The lack of skills required to bring together all parts of a cloud platform is making many organisations look at their options and resolve to keep doing things the way they always have, while moving to adopt software-as-a-service (SaaS) offerings.
What is becoming obvious is that prospective cloud users need a different approach to consuming cloud. They need something simpler that allows them to move away from the complexity of setting up the initial base platform.
The answer to this could be serverless computing (a misnomer if ever there was one), which has nothing to do with getting rid of the hardware a service or application runs on. What it aims to do is offer the capacity to provide a function as a service in a simpler manner.
A lot of this harks back to earlier service provider technology provision, but it is now coming into its own due to improvements in standards and systems orchestration.
A who’s who of serverless computing
The first real instantiation of modern serverless computing can be seen through AWS’s Lambda product, which the cloud giant debuted in 2016.
Lambda provides a means of running code without the need to provision servers on the AWS EC2 platform.
Instead, users load the code they want to run, and Lambda takes care of provisioning the resources needed to run the workload, as well as monitoring and management.
It also brings in true use-based charging.
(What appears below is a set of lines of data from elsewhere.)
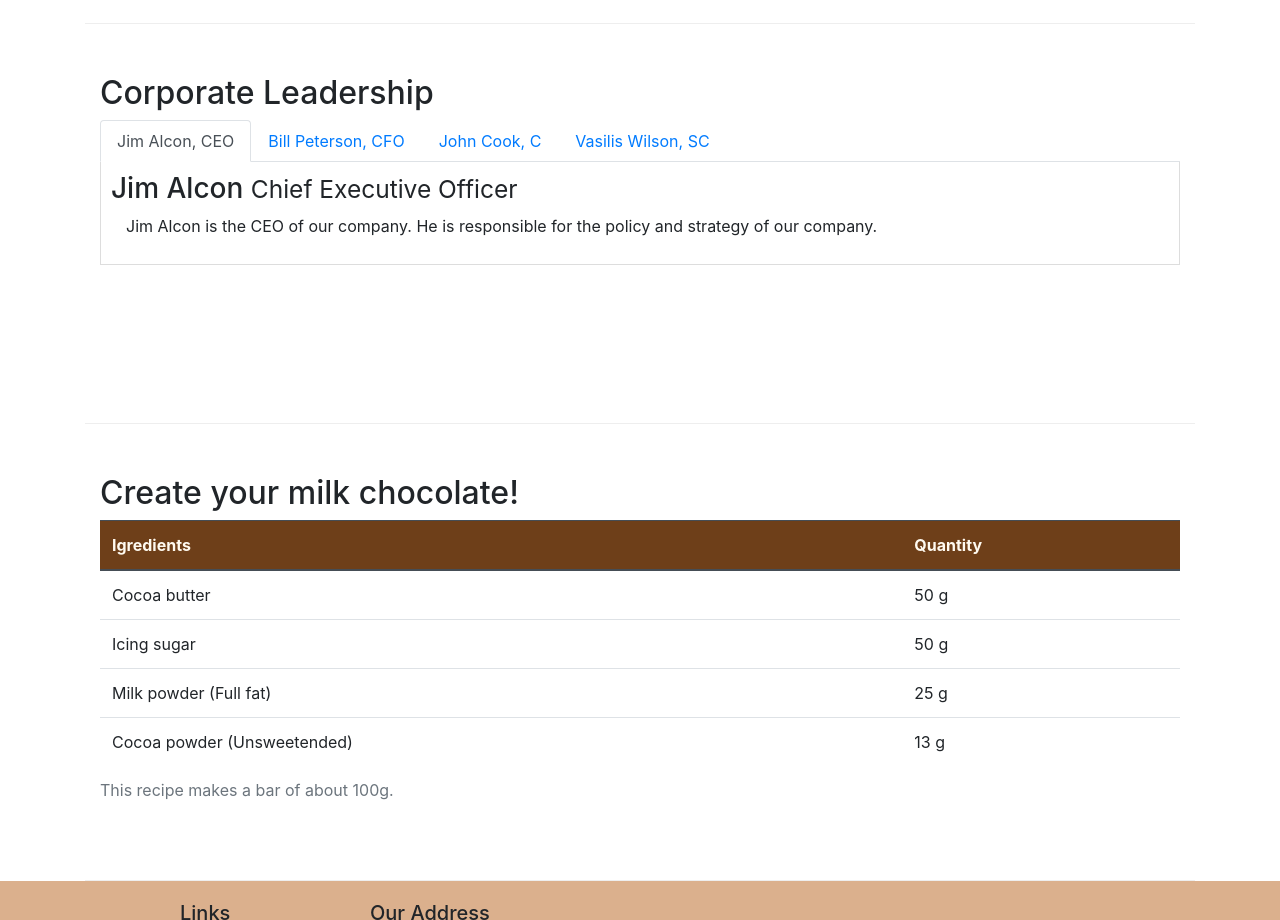
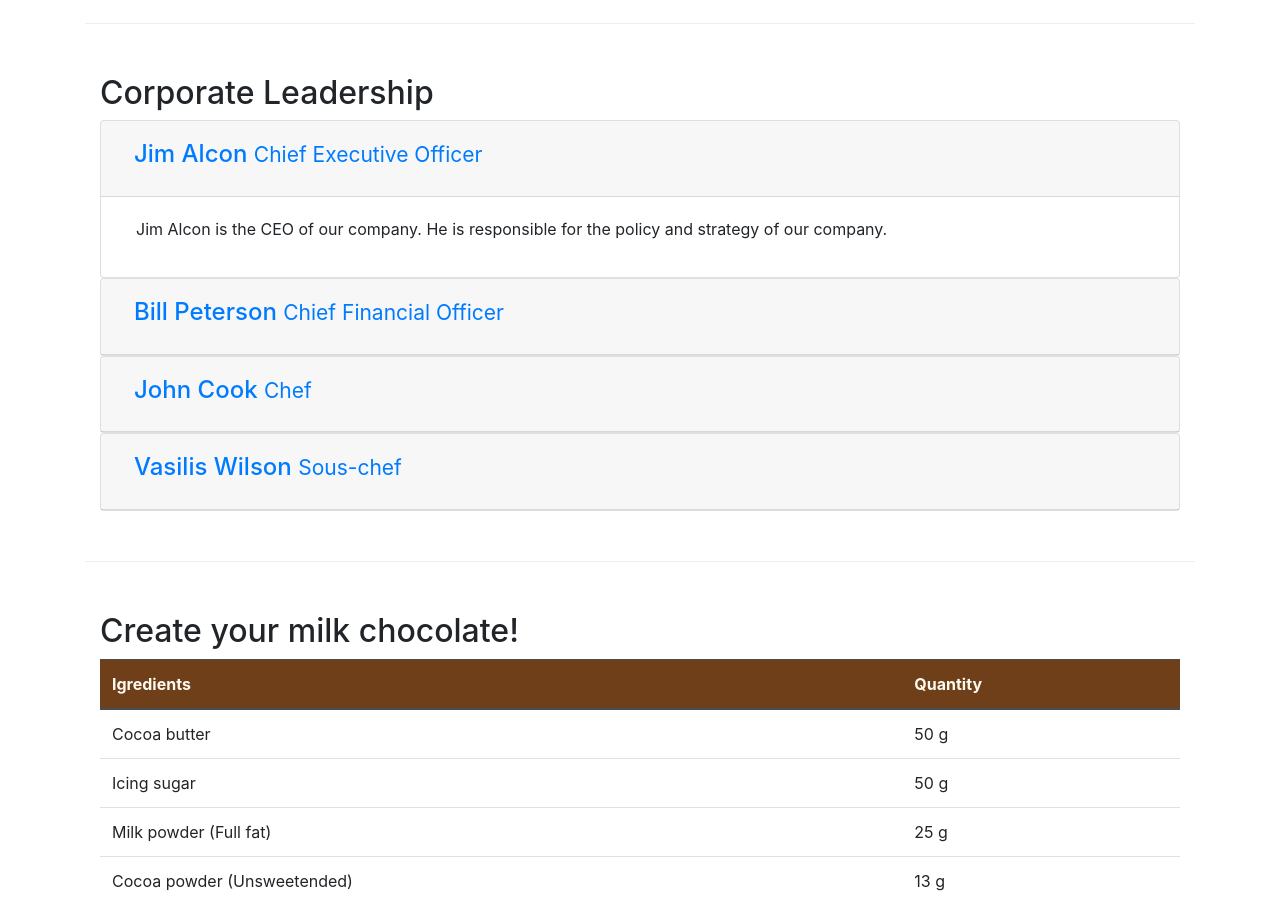
Before and after one commit to vasilis-smiris/leChocolat, a website: page aboutus.html in a window 1280 px wide. Shown: the part 820-1740 px from the top of the page. Drawn offline with nearby package versions, Linux system fonts and the light colour scheme.

Commit message:
Accordion

```diff
--- a/aboutus.html
+++ b/aboutus.html
@@ -96,7 +96,7 @@
         <div class="row row-content">
             <div class="col-12">
                 <h2>Corporate Leadership</h2>
-                <ul class="nav nav-tabs">
+                <!--<ul class="nav nav-tabs">
                     <li>
                         <a class="nav-link active" href="#tab1" role="tab" data-toggle="tab">Jim Alcon, CEO</a>
                     </li>
@@ -142,6 +142,64 @@
                             and
                             contributes his innovative
                             ideas in our products. </p>
+                    </div>
+                </div>-->
+                <div id="accordion">
+                    <div class="card">
+                        <div class="card-header" id="headingOne">
+                            <button class="btn btn-link" data-toggle="collapse" data-target="#collapseOne"
+                                aria-expanded="true" aria-controls="collapseOne">
+                                <h4>Jim Alcon <small>Chief Executive Officer </small></h4>
+                            </button>
+                        </div>
+                        <div id="collapseOne" class="collapse show" aria-labelledby="headingOne" data-parent="#accordion">
+                            <div class="card-body">
+                                <p class="col d-none d-sm-block">Jim Alcon is the CEO of our company. He is responsible
+                                    for the policy and strategy of our company. </p>
+                            </div>
+                        </div>
+                    </div>
+                    <div class="card">
+                        <div class="card-header" id="headingTwo">
+                            <button class="btn btn-link collapsed" data-toggle="collapse" data-target="#collapseTwo"
+                                aria-expanded="false" aria-controls="collapseTwo">
+                                <h4>Bill Peterson <small>Chief Financial Officer </small></h4>
+                            </button>
+                        </div>
+                        <div id="collapseTwo" class="collapse" aria-labelledby="headingTwo" data-parent="#accordion">
+                            <div class="card-body">
+                                <p class="col d-none d-sm-block">Bill Peterson is the CFO of our company. He is
+                                    responsible for all the financial decisions of our company. </p>
+                            </div>
+                        </div>
+                    </div>
+                    <div class="card">
+                        <div class="card-header" id="headingThree">
+                            <button class="btn btn-link collapsed" data-toggle="collapse" data-target="#collapseThree"
+                                aria-expanded="false" aria-controls="collapseThree">
+                                <h4>John Cook <small>Chef</small></h4>
+                            </button>
+                        </div>
+                        <div id="collapseThree" class="collapse" aria-labelledby="headingThree" data-parent="#accordion">
+                            <div class="card-body">
+                                <p class="col d-none d-sm-block">Our Chef, John Cook has specialized in the production
+                                    of chocolates and he has created the receipts for our chocolates. </p>
+                            </div>
+                        </div>
+                    </div>
+                    <div class="card">
+                        <div class="card-header" id="headingFour">
+                            <button class="btn btn-link collapsed" data-toggle="collapse" data-target="#collapseFour"
+                                aria-expanded="false" aria-controls="collapseFour">
+                                <h4>Vasilis Wilson <small>Sous-chef </small></h4>
+                            </button>
+                        </div>
+                        <div id="collapseFour" class="collapse" aria-labelledby="headingFour" data-parent="#accordion">
+                            <div class="card-body">
+                                <p class="col d-none d-sm-block">Vasilis Wilson is well informed of all the current
+                                    trends in pastry and contributes his innovative ideas in our products. </p>
+                            </div>
+                        </div>
                     </div>
                 </div>
             </div>
```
Rather than charging users for a base logical server that is deemed to be on at all times, Lambda only charges when a function is being used.
Presently, Lambda is focused on providing these capabilities at the compute level, but, as time goes on, it will also include storage and network resources in the intelligence of the overall build.
Microsoft, IBM and Google have also joined the serverless bandwagon, with the roll-out of their respective Azure Functions, Bluemix OpenWhisk and Cloud Platform Cloud Functions offerings.
Each one has pretty much the same charging mechanism in place as Lambda, in that charging is based on events and live usage.
So what is serverless computing useful for? At the moment, attempting to run a full-function application in this manner would not work well. The live time and amount of base resource required would be too high, and the costs involved would be horrendous and unpredictable.
However, consider something event driven, such as a surveillance system with a network camera set to upload a video to a cloud storage system when movement is detected.
The act of transferring that video from the camera to the cloud could trigger an analysis algorithm within a serverless environment.
The action of transferring is the trigger, creating the trigger charge and causing the code to be run to analyse the video, which then creates the live time charge.
Similarly, an organisation that wants to analyse documents for data leak prevention (DLP) purposes could create code that analyses documents for specific content and create metadata around it.
The document is saved in a cloud store, triggering the code to run, and the metadata is sent back to the document store.
Granted, it may not represent a nirvana of “tell me your business needs, and the cloud will provide”, but it is far closer to a self-defining system than organisations have become used to so far.
Of course, it remains to be seen how far the concept can be taken, and if we will get to see that nirvana being catered for in the next generation of serverless systems.
It is Quocirca’s view that 2017 will see organisations start to experiment with full resourceless computing to store in the public cloud.
Source: Tech News